Ute Krautkremer – Rise and Fall Imitating nature through reproduction and doubly deceiving the eye?

It’s possible, if the outside becomes the inside. A wedge of bark can look like paper, especially if it’s very thin. Nature is continuously renewing itself. To grow, blossom and decay is the inherent cycle of all things that live and eventually die. Trees drop their leaves in the autumn and lose branches during a heavy storm. The bark, just like human skin which protects the whole entity, can flake. Ute Krautkremer (1958, Koblenz/Ehrenbreitstein, Germany) is fascinated by what the forest bestows. She makes paper impressions of trunks and branches. Trophies The impressions develop lives of their own. If you were to make a copy of something like a branch, then you’d first make a mould. Pour in the desired material, let it set, remove the mould and there you’ll have a clone, made of bronze for example. But for Krautkremer, the inversion of the exterior, including all its dips and rises, is the thing. By using papers as a kind of mask, the copy retains almost the full volume of the original. And then confusion takes hold of the viewer. You see natural shapes like sections of tree, but there’s something peculiar… The Baumtrophäen (2015) look like those pieces of bark and branches that are strewn all over the forest – every forest nowadays, since natural forestry is increasing and fallen trees and such are being left on the forest floor. The idea that it’s about trophies is not so far off: every child has taken something home from a walk in the woods (whether dragged there by parents or not). In Krautkremer’s work it is the impressions-made-tangible that live on, rather than the objects themselves. Mamas Nussbaum (2015) also fits in this category, a graceful hanging mobile of imprints/amputations of parts that once made up a walnut tree. The trunk floats on its side – again a reality that is askew, though a felled tree does sometimes still sprout again, reaching vertically towards the sky. Of a slightly different nature are the works from the series Spurensicherung, such as Baum 1-3 (2013). Here there’s a contrast between the imprint of part of a tree and the hard, geometric and bright white industrial form. It’s like a fossil under conservation – organisms themselves can petrify, but so can their counter-shapes, where the organism itself disappears. Preserving life without saving the original. This is, in essence, what Ute Krautremer is showing us. Her eye for nature makes a lasting impression.

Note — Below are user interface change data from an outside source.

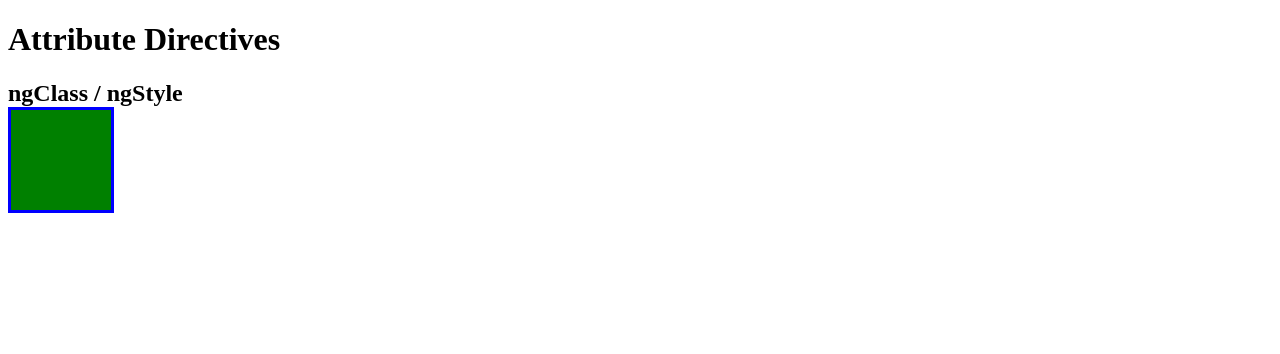
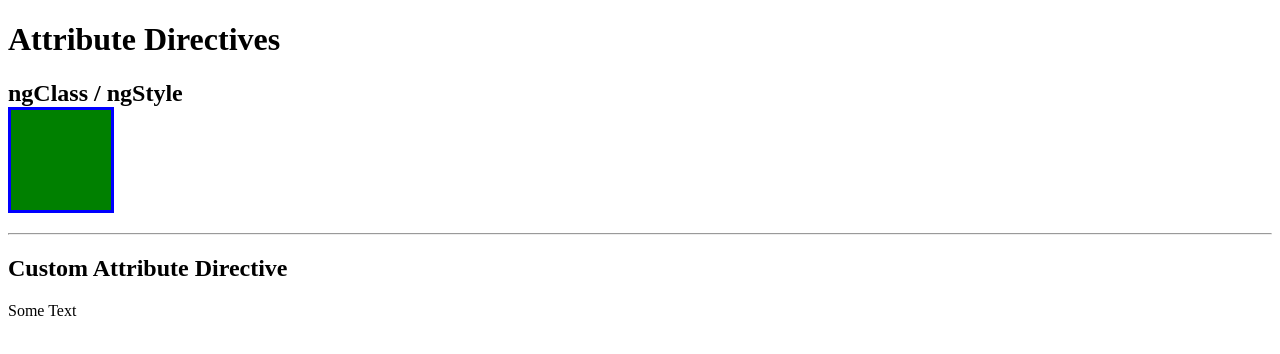
Before and after one commit to leotm/angular-2.directives, an Angular app: page / in a window 1280 px wide. Shown: the top 354 px of the page. Built offline with nearby package versions, Linux system fonts and the light colour scheme.

Commit message:
Add directive html

```diff
--- a/src/app/app.component.html
+++ b/src/app/app.component.html
@@ -6,3 +6,12 @@
   ngClass / ngStyle
   <div [ngStyle]="{ 'border': '3px solid blue', 'background': 'green'}"></div>
 </h2>
+
+<hr>
+
+<h2>
+  Custom Attribute Directive
+</h2>
+<div dirHighlight>
+  Some Text
+</div>
```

Text, written about her work for the Rijswijk Paper Biennial in 2018 by Frank van der Ploeg